ASSIGNED TASK | Every line with the word "winningLeft" in it should be extracted from the data that follows.

-------- EXERCISE INPUTS

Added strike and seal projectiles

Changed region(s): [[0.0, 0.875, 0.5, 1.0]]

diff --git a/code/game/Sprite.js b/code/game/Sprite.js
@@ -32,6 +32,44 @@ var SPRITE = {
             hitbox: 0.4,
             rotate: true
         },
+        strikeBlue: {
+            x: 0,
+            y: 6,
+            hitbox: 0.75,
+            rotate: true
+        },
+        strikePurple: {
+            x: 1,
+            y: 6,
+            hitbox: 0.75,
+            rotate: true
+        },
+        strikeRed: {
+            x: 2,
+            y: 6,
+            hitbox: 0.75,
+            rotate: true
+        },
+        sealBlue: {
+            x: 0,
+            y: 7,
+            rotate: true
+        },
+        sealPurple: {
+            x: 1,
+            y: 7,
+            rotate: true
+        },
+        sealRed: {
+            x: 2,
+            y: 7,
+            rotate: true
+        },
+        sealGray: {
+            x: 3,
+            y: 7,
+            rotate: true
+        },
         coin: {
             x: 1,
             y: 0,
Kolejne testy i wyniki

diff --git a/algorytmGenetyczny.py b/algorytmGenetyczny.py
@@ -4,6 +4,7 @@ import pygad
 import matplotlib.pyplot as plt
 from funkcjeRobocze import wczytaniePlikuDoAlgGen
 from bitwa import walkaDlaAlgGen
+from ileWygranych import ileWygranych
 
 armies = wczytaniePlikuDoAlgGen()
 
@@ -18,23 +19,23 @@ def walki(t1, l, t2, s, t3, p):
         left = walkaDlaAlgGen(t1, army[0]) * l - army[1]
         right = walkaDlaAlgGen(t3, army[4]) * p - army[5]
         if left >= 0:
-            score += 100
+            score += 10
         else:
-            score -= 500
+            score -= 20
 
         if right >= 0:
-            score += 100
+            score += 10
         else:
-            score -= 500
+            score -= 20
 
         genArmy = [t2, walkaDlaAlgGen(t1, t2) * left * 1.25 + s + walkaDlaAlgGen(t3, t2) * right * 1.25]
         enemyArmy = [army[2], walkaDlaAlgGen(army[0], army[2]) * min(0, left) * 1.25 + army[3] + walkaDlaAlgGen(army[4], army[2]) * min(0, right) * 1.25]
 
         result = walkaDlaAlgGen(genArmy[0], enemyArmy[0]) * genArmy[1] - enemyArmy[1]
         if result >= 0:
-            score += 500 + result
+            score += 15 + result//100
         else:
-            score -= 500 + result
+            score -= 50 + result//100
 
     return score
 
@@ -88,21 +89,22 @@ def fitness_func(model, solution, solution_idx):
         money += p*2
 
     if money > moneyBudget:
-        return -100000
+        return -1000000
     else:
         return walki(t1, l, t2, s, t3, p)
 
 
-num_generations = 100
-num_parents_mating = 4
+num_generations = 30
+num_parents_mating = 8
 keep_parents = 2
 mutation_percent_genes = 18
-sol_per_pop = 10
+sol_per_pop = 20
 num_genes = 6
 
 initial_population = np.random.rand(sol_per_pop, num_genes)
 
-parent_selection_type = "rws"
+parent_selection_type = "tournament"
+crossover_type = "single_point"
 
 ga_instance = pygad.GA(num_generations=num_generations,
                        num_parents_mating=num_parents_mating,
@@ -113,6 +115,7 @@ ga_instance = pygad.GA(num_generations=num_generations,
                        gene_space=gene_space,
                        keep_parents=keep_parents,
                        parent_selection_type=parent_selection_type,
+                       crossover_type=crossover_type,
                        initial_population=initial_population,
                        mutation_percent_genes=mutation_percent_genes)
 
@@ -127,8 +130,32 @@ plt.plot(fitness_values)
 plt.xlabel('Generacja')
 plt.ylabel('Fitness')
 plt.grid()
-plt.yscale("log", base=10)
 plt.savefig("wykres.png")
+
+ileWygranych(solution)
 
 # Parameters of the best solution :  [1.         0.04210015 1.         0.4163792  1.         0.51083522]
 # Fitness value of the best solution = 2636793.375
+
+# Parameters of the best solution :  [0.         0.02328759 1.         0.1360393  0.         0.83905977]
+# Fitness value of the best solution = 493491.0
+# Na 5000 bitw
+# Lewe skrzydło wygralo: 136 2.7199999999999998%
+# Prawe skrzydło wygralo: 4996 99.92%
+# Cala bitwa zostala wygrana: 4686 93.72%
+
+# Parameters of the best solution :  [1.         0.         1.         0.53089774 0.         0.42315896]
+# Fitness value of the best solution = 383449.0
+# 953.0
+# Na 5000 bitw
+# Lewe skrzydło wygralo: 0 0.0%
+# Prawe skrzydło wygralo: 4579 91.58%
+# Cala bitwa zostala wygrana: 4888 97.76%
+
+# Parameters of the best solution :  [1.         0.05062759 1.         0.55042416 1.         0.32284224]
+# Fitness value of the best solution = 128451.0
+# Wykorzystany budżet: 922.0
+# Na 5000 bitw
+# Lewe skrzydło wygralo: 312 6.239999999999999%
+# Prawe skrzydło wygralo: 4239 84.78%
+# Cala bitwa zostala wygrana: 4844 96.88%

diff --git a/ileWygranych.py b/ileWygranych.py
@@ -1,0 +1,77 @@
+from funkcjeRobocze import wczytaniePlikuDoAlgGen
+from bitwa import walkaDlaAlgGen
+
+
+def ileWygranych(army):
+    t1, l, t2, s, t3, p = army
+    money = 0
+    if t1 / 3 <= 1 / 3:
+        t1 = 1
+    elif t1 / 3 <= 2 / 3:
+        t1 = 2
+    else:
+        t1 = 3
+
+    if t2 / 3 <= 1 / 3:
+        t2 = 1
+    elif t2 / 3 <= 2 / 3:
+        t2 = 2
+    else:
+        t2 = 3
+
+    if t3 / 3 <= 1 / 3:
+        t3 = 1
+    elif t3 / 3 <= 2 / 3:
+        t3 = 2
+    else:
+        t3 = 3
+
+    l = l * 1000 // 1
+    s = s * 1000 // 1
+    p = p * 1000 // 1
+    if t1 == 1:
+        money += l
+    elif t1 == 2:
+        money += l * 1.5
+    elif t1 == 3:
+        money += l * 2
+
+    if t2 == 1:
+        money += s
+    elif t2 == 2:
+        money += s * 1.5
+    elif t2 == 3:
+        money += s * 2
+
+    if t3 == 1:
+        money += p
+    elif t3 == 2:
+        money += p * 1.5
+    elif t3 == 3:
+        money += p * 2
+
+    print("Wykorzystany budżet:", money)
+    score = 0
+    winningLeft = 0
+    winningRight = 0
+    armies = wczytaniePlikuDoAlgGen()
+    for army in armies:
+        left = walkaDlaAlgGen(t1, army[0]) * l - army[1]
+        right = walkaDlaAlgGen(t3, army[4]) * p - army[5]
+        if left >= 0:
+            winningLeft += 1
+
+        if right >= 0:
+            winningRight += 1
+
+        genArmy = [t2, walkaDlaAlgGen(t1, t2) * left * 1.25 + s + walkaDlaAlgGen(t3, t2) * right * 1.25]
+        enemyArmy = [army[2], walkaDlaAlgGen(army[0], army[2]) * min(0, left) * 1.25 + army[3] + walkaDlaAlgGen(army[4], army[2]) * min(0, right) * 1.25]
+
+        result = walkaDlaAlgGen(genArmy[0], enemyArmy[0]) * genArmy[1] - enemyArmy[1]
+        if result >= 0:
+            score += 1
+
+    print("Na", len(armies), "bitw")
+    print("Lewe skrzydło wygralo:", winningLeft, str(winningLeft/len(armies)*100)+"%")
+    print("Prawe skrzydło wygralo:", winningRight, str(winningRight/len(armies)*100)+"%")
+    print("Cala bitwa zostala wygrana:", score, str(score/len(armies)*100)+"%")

----------------

OUTPUT |
+    winningLeft = 0
+            winningLeft += 1
+    print("Lewe skrzydło wygralo:", winningLeft, str(winningLeft/len(armies)*100)+"%")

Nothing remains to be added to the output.